In Kansas City, many police officers don’t use the word “choke hold.”
Instead, they’re trained in a technique that uses pressure on the sides of the neck to restrain a noncompliant suspect.
Officers from across the country have come to Kansas City to be trained in proper use of the technique, known as “lateral vascular neck restraint,” or LVNR. The maneuver, its adherents say, is separate from the kind of restraint seen on video involving Eric Garner of Staten Island.
Reaction to the lack of a grand jury indictment in Garner’s death has prompted nationwide dialogue and protests regarding the use of “choke holds.”
Sign Up and Save
Get six months of free digital access to The Kansas City Star
Police union officials in New York have argued that the officer used a takedown move taught by the police department, not a banned maneuver such as a choke hold, because Garner was resisting arrest.
The LVNR technique, trainers said, is not a choke hold but a specific maneuver that restricts blood to and from the brain, making it more difficult for suspects to resist arrest.
When applied properly, the technique does not block a suspect’s airway, said Officer Michael Huth, a defensive tactics and physical training instructor for the Kansas City police, as well as training director for the National Law Enforcement Training Center.

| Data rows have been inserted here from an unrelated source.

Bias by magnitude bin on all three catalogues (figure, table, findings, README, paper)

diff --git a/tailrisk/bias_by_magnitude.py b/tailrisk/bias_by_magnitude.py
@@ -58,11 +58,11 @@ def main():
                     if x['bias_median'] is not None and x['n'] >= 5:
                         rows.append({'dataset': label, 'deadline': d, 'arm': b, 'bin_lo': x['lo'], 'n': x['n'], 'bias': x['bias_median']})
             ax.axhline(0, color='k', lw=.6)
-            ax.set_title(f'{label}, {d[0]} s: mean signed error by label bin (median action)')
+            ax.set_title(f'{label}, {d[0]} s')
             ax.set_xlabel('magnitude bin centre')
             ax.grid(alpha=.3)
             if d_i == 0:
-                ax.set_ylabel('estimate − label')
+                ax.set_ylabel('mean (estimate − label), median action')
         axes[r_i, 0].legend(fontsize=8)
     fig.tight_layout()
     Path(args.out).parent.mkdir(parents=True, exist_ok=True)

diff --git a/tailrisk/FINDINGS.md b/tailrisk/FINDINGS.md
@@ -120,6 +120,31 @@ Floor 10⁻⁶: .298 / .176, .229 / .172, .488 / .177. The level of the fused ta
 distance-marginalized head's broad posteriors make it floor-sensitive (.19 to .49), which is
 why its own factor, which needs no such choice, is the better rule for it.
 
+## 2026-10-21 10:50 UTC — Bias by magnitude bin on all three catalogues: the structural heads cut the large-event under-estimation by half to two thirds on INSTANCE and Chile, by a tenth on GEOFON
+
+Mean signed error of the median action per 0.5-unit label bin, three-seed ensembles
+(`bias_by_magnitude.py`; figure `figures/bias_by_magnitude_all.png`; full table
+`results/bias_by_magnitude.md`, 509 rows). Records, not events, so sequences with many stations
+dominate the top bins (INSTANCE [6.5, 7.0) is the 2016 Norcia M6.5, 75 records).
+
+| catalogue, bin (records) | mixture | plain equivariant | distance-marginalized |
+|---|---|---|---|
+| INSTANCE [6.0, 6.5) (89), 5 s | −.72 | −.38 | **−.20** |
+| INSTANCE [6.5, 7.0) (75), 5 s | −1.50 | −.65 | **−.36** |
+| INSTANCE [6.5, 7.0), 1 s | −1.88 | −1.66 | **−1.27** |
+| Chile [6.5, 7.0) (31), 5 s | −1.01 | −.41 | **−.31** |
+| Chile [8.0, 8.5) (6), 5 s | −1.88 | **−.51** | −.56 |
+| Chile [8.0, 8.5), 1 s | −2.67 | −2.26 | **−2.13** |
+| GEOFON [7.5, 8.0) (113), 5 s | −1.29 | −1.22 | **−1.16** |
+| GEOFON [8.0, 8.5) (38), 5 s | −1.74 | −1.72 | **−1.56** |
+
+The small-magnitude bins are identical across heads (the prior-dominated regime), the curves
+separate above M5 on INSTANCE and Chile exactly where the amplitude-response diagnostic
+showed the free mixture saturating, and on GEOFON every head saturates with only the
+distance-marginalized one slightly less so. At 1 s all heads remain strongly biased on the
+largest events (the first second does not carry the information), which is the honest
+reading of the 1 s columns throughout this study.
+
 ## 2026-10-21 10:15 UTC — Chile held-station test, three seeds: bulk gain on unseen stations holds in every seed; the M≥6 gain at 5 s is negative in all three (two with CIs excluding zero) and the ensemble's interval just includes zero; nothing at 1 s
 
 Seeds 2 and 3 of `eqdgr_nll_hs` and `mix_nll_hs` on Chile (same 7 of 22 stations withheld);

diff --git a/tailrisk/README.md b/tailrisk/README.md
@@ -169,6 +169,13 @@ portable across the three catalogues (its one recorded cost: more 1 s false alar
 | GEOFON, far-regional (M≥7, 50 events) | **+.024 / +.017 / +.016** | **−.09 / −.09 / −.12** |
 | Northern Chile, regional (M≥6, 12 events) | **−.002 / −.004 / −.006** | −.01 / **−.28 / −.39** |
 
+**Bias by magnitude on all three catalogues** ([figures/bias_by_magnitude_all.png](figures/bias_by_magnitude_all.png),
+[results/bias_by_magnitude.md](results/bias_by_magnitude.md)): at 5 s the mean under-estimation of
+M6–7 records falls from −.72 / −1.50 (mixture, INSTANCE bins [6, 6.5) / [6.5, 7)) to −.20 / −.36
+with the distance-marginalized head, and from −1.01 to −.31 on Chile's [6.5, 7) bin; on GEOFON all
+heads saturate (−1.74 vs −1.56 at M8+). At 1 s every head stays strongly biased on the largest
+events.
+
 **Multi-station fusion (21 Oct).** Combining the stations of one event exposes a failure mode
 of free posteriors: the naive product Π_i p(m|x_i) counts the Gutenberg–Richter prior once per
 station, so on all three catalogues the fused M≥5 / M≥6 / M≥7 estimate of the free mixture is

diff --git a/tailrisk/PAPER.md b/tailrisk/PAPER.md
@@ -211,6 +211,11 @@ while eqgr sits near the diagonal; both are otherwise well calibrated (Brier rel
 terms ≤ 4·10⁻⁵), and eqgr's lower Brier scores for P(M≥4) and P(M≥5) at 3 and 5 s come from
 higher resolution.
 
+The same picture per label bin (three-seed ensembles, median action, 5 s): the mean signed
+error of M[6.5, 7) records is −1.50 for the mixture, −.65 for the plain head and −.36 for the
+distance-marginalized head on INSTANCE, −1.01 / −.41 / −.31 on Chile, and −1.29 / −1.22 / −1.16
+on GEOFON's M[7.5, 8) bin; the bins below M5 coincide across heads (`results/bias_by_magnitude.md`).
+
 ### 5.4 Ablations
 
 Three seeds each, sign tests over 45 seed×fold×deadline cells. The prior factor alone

The nonprofit center, housed at the Regional Police Academy in Kansas City, North, has trained hundreds of officers in the restraint’s use, he said.
LVNR, when properly used, is safe and effective, Huth said.
“The idea has never been to render somebody unconscious,” he said. “We have had many uses of the LVNR in Kansas City and we have never had a serious injury to an officer or suspect when this is properly applied.”
In contrast, impeding the flow of air will make it more difficult for a suspect to breathe and may actually prompt the suspect to struggle more.
Every Kansas City police officer is trained in the LVNR technique and receives an annual update, said Sgt. Kari Thompson of the Kansas City police. Many officers across the metro area, meanwhile, also receive the training.
For Olathe police officers, LVNR is included in the department’s “use of force” policy, said Sgt. Brad Caldwell.
For officers in Independence, instruction in LVNR is part of the 48 hours of additional training that every officer must have every three years, said Officer Tom Gentry, department spokesman.
Instructors are certified and the training is taken seriously, Gentry said.
This summer the King County Sheriff’s Office in Washington state resumed training in the LVNR after not using it for 10 years. A former sheriff said it was difficult to guarantee the maneuver would be executed properly, according to news reports.
Last year a Spokane, Wash., man died after a confrontation with Spokane County sheriff’s deputies who used both a Taser and LVNR in subduing a suspect. After the suspect’s death, a medical examiner said he had died of oxygen deprivation, but that he also had suffered from heart issues.
The Overland Park police force, meanwhile, does not currently train its officers in the use of LVNR, said Gary Mason, department spokesman. The department’s policy was re-evaluated several years ago.
“We teach a variety of other methods in order to gain compliance or control of the subject,” he said.
The term “LVNR” is trademarked to differentiate it from other methods of restraint.
Officers from about 500 public safety agencies have been trained at the national center, Huth said, and the technique currently is being used by officers for more than 400 police departments.
Some departments, he added, are reluctant to train officers in a technique that involves circling a suspect’s neck.
Such reluctance, he added, is understandable “if you don’t hold your people to a very high standard.”
The Associated Press contributed to this report.
To reach Brian Burnes, call 816-234-4120 or send email to email@example.com.